Regardless, the timeliness of the film could not be more relevant.
Just last week Presidential hopeful Bernie Sanders condemned Israel in extremely strong terms for using “disproportionate” force against Hamas and the Palestinians in Gaza. There is a character with Bernie-like views in the form of an insufferable female member of Parliament who dumps on the whole idea of targeted strikes against terrorists if they carry British or American passports or if even a single innocent civilian will die. That isn’t to say the woman doesn’t have a point. Nobody wants children to die. And everyone wishes that Westerners did not up and join jihadi movements—be they in Kenya, where the movie is set, or Syria, or anywhere else.
But the fact is terrorists do exist. They do don suicide vests and they do blow innocents up. And if we don’t neutralize them they are going to murder scores of people in concert halls in Paris, train stations in Brussels, buildings in New York and buses in Jerusalem and Tel Aviv.
The film does an excellent job of showing just how much politicians will do to cover their behinds and avoid difficult decisions. But the clear hero of the film is the colonel, played by Helen Mirren, who has tracked the high-value targets for six years and wants these murderers dead.
To be sure, Ms. Mirren, as you would expect, plays a flawed hero, prepared to modify collateral threat assessments in order to get the politicians on board for the strike. But her determination to eliminate the suicide bomber who is strapping on his vest, readying himself to blow up civilians, is striking.
What makes her the hero is her possession of something all too lacking in the political leadership of our day: A revulsion of evil and a determination to stop it. It’s possessed also by Mr. Rickman, playing the general in charge of the mission, thereby portraying the military leaders as heroic and decisive and the politicians as vacillating and cowardly. The same applies to the Americans versus the British, with most of the American leaders appearing hell-bent on eliminating the terrorists while the British make innumerable calls to ever more senior political figures to get someone else to make the decision.
The military is also portrayed as caring and vulnerable, especially in the form of an American drone pilot who refuses to pull the trigger when he sees a young Islamic girl selling bread outside the target zone. It’s a relief to see Hollywood depicting the American military as something other than sinister and engaged in wild conspiracies.
So why this movie, and why now? With it’s left-leaning bent, would one expect Hollywood to have done a movie about the horrors of drone strikes and the indiscriminate slaughter it wreaks on the innocent?
But Hollywood is, ultimately, about heroes.
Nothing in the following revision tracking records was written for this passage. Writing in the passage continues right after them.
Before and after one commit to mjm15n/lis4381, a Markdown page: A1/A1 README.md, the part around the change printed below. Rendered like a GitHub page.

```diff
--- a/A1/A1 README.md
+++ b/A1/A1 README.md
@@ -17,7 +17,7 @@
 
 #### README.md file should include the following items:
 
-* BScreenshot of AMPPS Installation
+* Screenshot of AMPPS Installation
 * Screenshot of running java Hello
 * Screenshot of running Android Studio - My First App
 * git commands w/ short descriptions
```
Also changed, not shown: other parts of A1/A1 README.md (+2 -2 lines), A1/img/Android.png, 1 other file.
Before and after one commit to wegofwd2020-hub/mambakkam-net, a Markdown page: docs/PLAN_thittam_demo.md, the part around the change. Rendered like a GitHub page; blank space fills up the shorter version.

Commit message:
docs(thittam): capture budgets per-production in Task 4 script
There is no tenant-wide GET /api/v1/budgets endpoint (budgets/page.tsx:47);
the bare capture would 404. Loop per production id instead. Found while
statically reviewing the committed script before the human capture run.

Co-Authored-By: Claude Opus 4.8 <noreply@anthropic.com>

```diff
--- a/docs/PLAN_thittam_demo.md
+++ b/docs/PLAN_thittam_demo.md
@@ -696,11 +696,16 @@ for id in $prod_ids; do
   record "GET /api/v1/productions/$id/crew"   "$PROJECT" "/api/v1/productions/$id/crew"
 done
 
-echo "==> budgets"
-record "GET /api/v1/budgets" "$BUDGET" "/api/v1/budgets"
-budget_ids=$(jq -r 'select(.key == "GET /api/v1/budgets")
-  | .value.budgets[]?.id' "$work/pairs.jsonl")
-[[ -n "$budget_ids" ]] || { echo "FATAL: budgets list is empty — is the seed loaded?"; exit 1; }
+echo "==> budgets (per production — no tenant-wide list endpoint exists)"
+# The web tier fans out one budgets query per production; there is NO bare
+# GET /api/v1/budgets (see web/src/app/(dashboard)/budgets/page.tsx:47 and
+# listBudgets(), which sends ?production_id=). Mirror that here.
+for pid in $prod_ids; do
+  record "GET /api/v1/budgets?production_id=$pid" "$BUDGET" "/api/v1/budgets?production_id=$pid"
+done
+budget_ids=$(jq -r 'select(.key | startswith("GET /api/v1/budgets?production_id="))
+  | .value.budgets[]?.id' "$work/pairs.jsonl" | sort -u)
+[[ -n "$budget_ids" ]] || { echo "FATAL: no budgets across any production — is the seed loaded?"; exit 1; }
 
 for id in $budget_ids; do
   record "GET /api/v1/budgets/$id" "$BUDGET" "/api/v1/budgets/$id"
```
It lives and dies on its ability to offer characters with which the audience can connect and identify. And people today are sick and tired of terror atrocities and the monsters who commit them.
They’re tired of seeing animals cut off people’s heads. They’re tired of seeing beasts burn pilots alive. They’re fed up with seeing blood all over Paris. And they’re shocked by pictures of a Brussels airport filled with body parts and smoke. They want a vigorous prosecution of the war against terrorism and they want to lionize those heroes who lead it.
But there remains one thing that hasn’t changed, and that is the country that’s not allowed to defend itself, Israel. Even Bernie Sanders would not condemn President Obama for using disproportionate force in drone strikes against the Taliban or air strikes against ISIS. But he will be applauded at a Democratic debate for slandering the Jewish state for fighting the genocidal maniacs of Hamas.
It’s a strange thing that nobody can explain why the world is so opposed to Jews who fight back. Nobody condemned President Hollande of France after he pledged “pitiless” retribution and the utter destruction of ISIS after the Paris massacre last November. If Israel’s Netanyahu had made a similar statement even about genocidal Hamas—who have launched 10,000 rockets against Israeli cities—there would have been mass condemnation.
This July 4 marks the 40th anniversary of the raid on Entebbe, the last Israeli strike against terrorism that was lionized by Hollywood as a heroic act in several films.
I’m not holding my breath for Hollywood to do the same about Israel’s fight against Hezbollah, Hamas, or Islamic Jihad. But at the very least stop condemning the Jews when all they seek is to stay alive, like any other people.
Shmuley Boteach is the international best-selling author of 30 books, winner of The London Times Preacher of the Year Competition and recipient of the American Jewish Press Association’s Highest Award for Excellence in Commentary. He will shortly publish The Israel Warrior’s Handbook.